All lines of the listing that contain "protocol" should be shown in full.

§ **AVAILABLE RECORDS**:
***

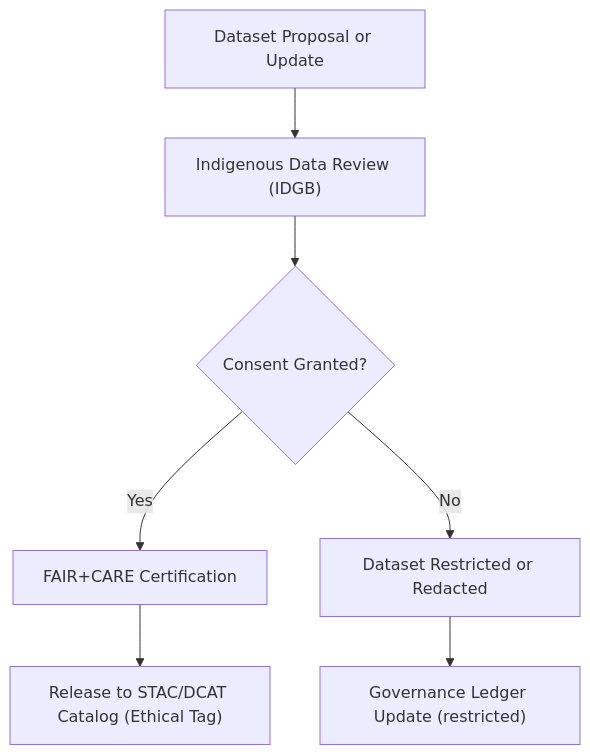
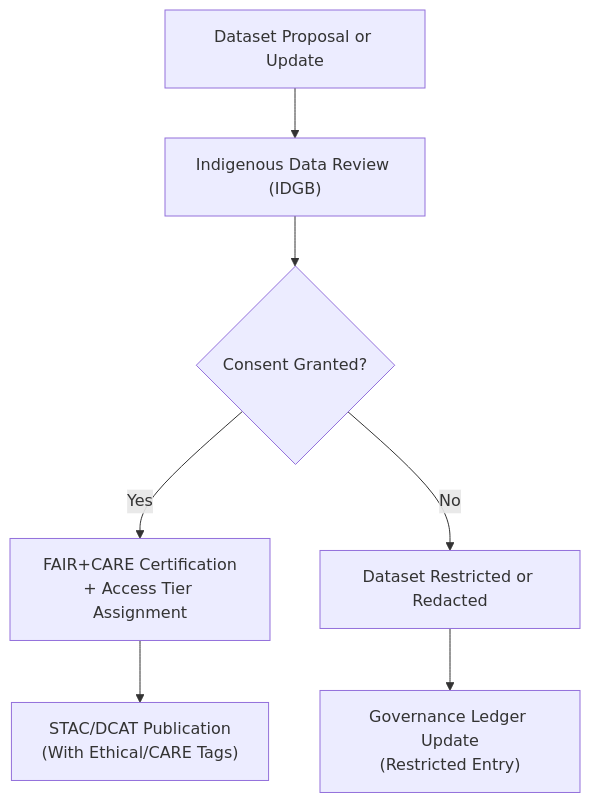
The diagram in docs/data/governance/indigenous-data-protocol.md (bartytime4life/Kansas-Frontier-Matrix), drawn with Mermaid before and after one commit. The commit also changed other lines of this file, not shown here.

````diff
--- a/docs/data/governance/indigenous-data-protocol.md
+++ b/docs/data/governance/indigenous-data-protocol.md
@@ -80,9 +125,9 @@
-```mermaid
+~~~mermaid
 flowchart TD
-A["Dataset Proposal or Update"] --> B["Indigenous Data Review (IDGB)"]
-B --> C{"Consent Granted?"}
-C -- Yes --> D["FAIR+CARE Certification"]
-C -- No --> E["Dataset Restricted or Redacted"]
-D --> F["Release to STAC/DCAT Catalog (Ethical Tag)"]
-E --> G["Governance Ledger Update (restricted)"]
-```
+  A["Dataset Proposal or Update"] --> B["Indigenous Data Review (IDGB)"]
+  B --> C{"Consent Granted?"}
+  C -- Yes --> D["FAIR+CARE Certification\n+ Access Tier Assignment"]
+  C -- No --> E["Dataset Restricted or Redacted"]
+  D --> F["STAC/DCAT Publication\n(With Ethical/CARE Tags)"]
+  E --> G["Governance Ledger Update\n(Restricted Entry)"]
+~~~
````
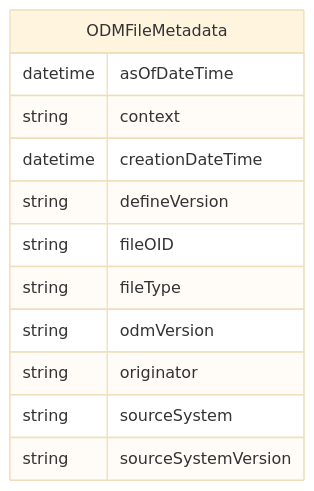
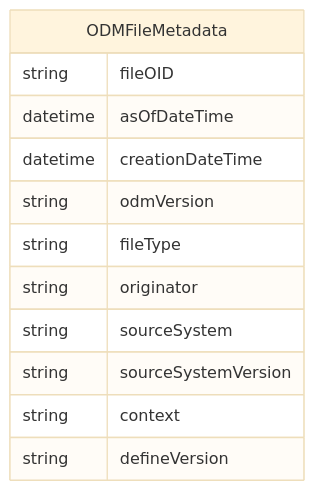
The diagram in docs/classes/ODMFileMetadata.md (cdisc-org/DataExchange-DDS), drawn with Mermaid (base theme) before and after one commit. The commit also changed other lines of this file and 313 other files, not shown here.

````diff
--- a/docs/classes/ODMFileMetadata.md
+++ b/docs/classes/ODMFileMetadata.md
@@ -20,18 +15,18 @@
 ```mermaid
 erDiagram
 ODMFileMetadata {
+    string fileOID  
     datetime asOfDateTime  
-    string context  
     datetime creationDateTime  
-    string defineVersion  
-    string fileOID  
+    string odmVersion  
     string fileType  
-    string odmVersion  
     string originator  
     string sourceSystem  
     string sourceSystemVersion  
+    string context  
+    string defineVersion  
 }
 
 
 
 ```
````
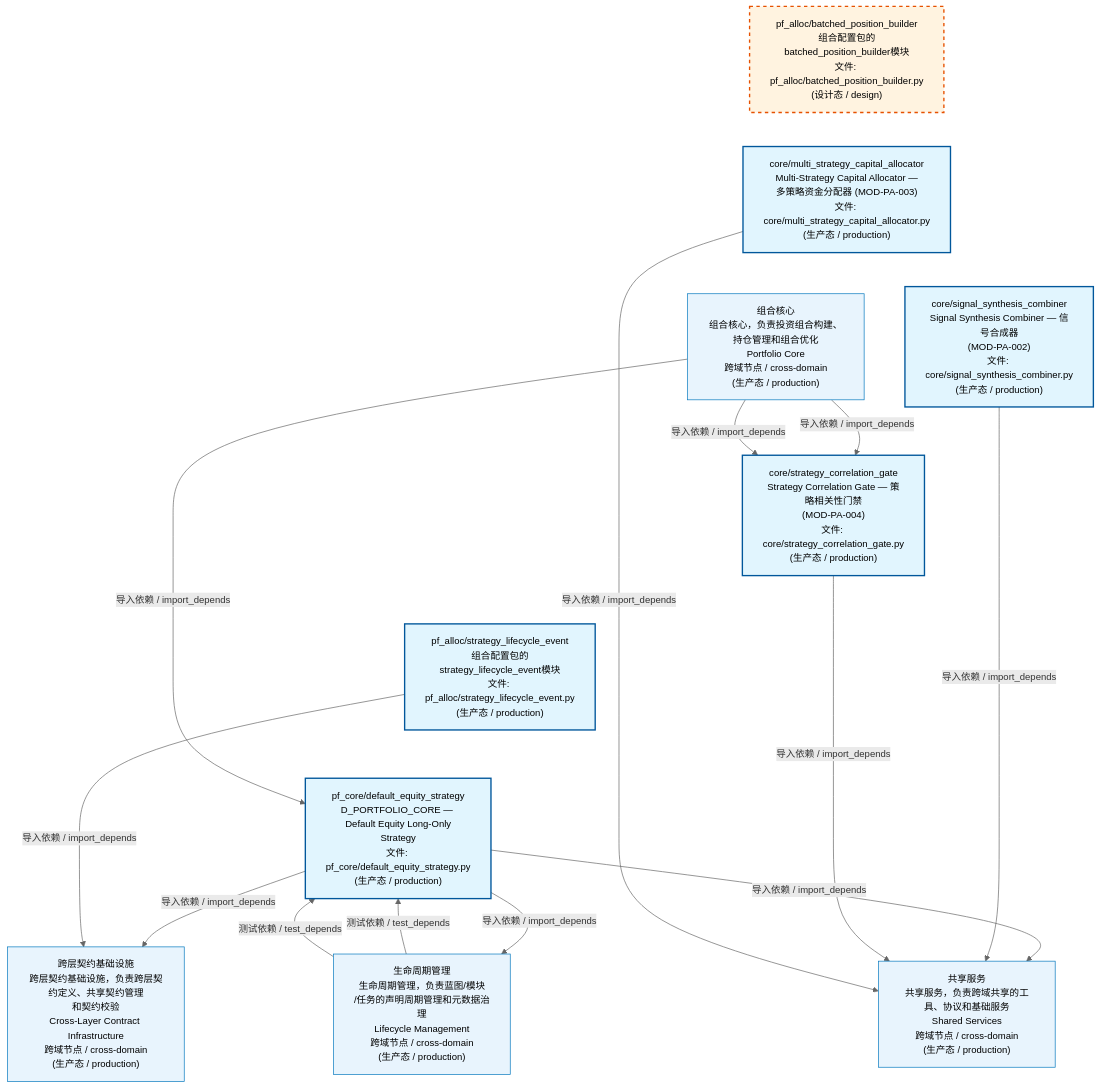
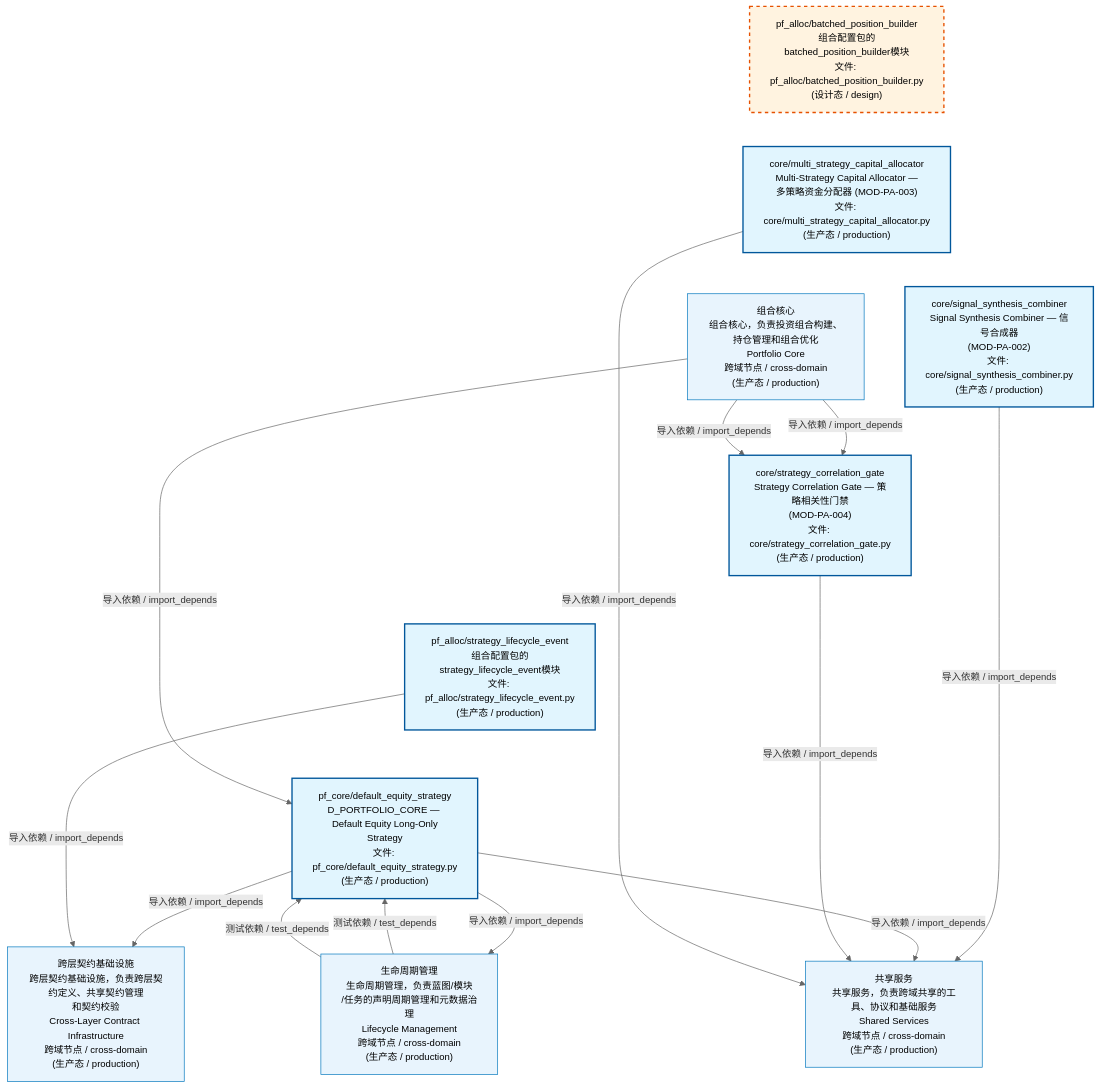
The first of 4 diagrams in docs/02_enterprise_architecture/02_domain_architecture_docs/62_d_pf_alloc.md (xuanFelixVan/ZephyrAlpha), drawn with Mermaid before and after one commit. The commit also changed 48 other files, not shown here.

````diff
--- a/docs/02_enterprise_architecture/02_domain_architecture_docs/62_d_pf_alloc.md
+++ b/docs/02_enterprise_architecture/02_domain_architecture_docs/62_d_pf_alloc.md
@@ -53,38 +53,38 @@
 ```mermaid
 %%{init: {'theme': 'base', 'themeVariables': {'primaryColor': '#eaeaea', 'primaryTextColor': '#333333', 'primaryBorderColor': '#666666', 'lineColor': '#666666', 'secondaryColor': '#eaeaea', 'tertiaryColor': '#eaeaea', 'fontSize': '14px'}}}%%
 flowchart TD
     src_zephyr_pf_alloc_batched_position_builder_py["pf_alloc/batched_position_builder<br/>组合配置包的batched_position_builder模块<br/>文件: pf_alloc/batched_position_builder.py<br/>(设计态 / design)"]
     src_zephyr_pf_alloc_core_multi_strategy_capital_allocator_py["core/multi_strategy_capital_allocator<br/>Multi-Strategy Capital Allocator —<br/>多策略资金分配器 (MOD-PA-003)<br/>文件: core/multi_strategy_capital_allocator.py<br/>(生产态 / production)"]
     src_zephyr_pf_alloc_core_signal_synthesis_combiner_py["core/signal_synthesis_combiner<br/>Signal Synthesis Combiner — 信号合成器<br/>(MOD-PA-002)<br/>文件: core/signal_synthesis_combiner.py<br/>(生产态 / production)"]
     src_zephyr_pf_alloc_core_strategy_correlation_gate_py["core/strategy_correlation_gate<br/>Strategy Correlation Gate — 策略相关性门禁<br/>(MOD-PA-004)<br/>文件: core/strategy_correlation_gate.py<br/>(生产态 / production)"]
     src_zephyr_pf_alloc_strategy_lifecycle_event_py["pf_alloc/strategy_lifecycle_event<br/>组合配置包的strategy_lifecycle_event模块<br/>文件: pf_alloc/strategy_lifecycle_event.py<br/>(生产态 / production)"]
     src_zephyr_pf_core_default_equity_strategy_py["pf_core/default_equity_strategy<br/>D_PORTFOLIO_CORE — Default Equity Long-Only<br/>Strategy<br/>文件: pf_core/default_equity_strategy.py<br/>(生产态 / production)"]
     src_zephyr_pf_alloc_batched_position_builder_py ~~~ src_zephyr_pf_alloc_core_multi_strategy_capital_allocator_py
     src_zephyr_pf_alloc_core_multi_strategy_capital_allocator_py ~~~ src_zephyr_pf_alloc_core_signal_synthesis_combiner_py
     src_zephyr_pf_alloc_core_signal_synthesis_combiner_py ~~~ src_zephyr_pf_alloc_core_strategy_correlation_gate_py
     src_zephyr_pf_alloc_core_strategy_correlation_gate_py ~~~ src_zephyr_pf_alloc_strategy_lifecycle_event_py
     src_zephyr_pf_alloc_strategy_lifecycle_event_py ~~~ src_zephyr_pf_core_default_equity_strategy_py
+    D_SHARED["共享服务<br/>共享服务，负责跨域共享的工具、协议和基础服务<br/>Shared Services<br/>跨域节点 / cross-domain<br/>(生产态 / production)"]
+    src_zephyr_pf_alloc_core_signal_synthesis_combiner_py -->|导入依赖 / import_depends| D_SHARED
     D_GOVERNANCE["生命周期管理<br/>生命周期管理，负责蓝图/模块<br/>/任务的声明周期管理和元数据治理<br/>Lifecycle Management<br/>跨域节点 / cross-domain<br/>(生产态 / production)"]
     src_zephyr_pf_core_default_equity_strategy_py -->|导入依赖 / import_depends| D_GOVERNANCE
-    D_SHARED["共享服务<br/>共享服务，负责跨域共享的工具、协议和基础服务<br/>Shared Services<br/>跨域节点 / cross-domain<br/>(生产态 / production)"]
     src_zephyr_pf_core_default_equity_strategy_py -->|导入依赖 / import_depends| D_SHARED
-    src_zephyr_pf_alloc_core_signal_synthesis_combiner_py -->|导入依赖 / import_depends| D_SHARED
     src_zephyr_pf_alloc_core_strategy_correlation_gate_py -->|导入依赖 / import_depends| D_SHARED
     src_zephyr_pf_alloc_core_multi_strategy_capital_allocator_py -->|导入依赖 / import_depends| D_SHARED
     D_INFRASTRUCTURE["跨层契约基础设施<br/>跨层契约基础设施，负责跨层契约定义、共享契约管理<br/>和契约校验<br/>Cross-Layer Contract Infrastructure<br/>跨域节点 / cross-domain<br/>(生产态 / production)"]
     src_zephyr_pf_core_default_equity_strategy_py -->|导入依赖 / import_depends| D_INFRASTRUCTURE
     src_zephyr_pf_alloc_strategy_lifecycle_event_py -->|导入依赖 / import_depends| D_INFRASTRUCTURE
     D_PF_CORE["组合核心<br/>组合核心，负责投资组合构建、持仓管理和组合优化<br/>Portfolio Core<br/>跨域节点 / cross-domain<br/>(生产态 / production)"]
     D_PF_CORE -->|导入依赖 / import_depends| src_zephyr_pf_alloc_core_strategy_correlation_gate_py
     D_GOVERNANCE -->|测试依赖 / test_depends| src_zephyr_pf_core_default_equity_strategy_py
     D_GOVERNANCE -->|测试依赖 / test_depends| src_zephyr_pf_core_default_equity_strategy_py
     D_PF_CORE -->|导入依赖 / import_depends| src_zephyr_pf_core_default_equity_strategy_py
     D_PF_CORE -->|导入依赖 / import_depends| src_zephyr_pf_alloc_core_strategy_correlation_gate_py
     classDef production fill:#e1f5fe,stroke:#01579b,stroke-width:2px,color:#000
     classDef design fill:#fff3e0,stroke:#e65100,stroke-width:2px,color:#000,stroke-dasharray: 5 5
     classDef external_prod fill:#e8f4fd,stroke:#0277bd,stroke-width:1px,color:#000
     classDef external_design fill:#fff8e7,stroke:#ef6c00,stroke-width:1px,color:#000,stroke-dasharray: 5 5
     class src_zephyr_pf_alloc_core_multi_strategy_capital_allocator_py,src_zephyr_pf_alloc_core_signal_synthesis_combiner_py,src_zephyr_pf_alloc_core_strategy_correlation_gate_py,src_zephyr_pf_alloc_strategy_lifecycle_event_py,src_zephyr_pf_core_default_equity_strategy_py production
     class src_zephyr_pf_alloc_batched_position_builder_py design
-    class D_GOVERNANCE,D_SHARED,D_INFRASTRUCTURE,D_PF_CORE external_prod
+    class D_SHARED,D_GOVERNANCE,D_INFRASTRUCTURE,D_PF_CORE external_prod
 ```
````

***

§ **SOLUTION TO THIS EXERCISE**:
The diagram in docs/data/governance/indigenous-data-protocol.md (bartytime4life/Kansas-Frontier-Matrix), drawn with Mermaid before and after one commit. The commit also changed other lines of this file, not shown here.
--- a/docs/data/governance/indigenous-data-protocol.md
+++ b/docs/data/governance/indigenous-data-protocol.md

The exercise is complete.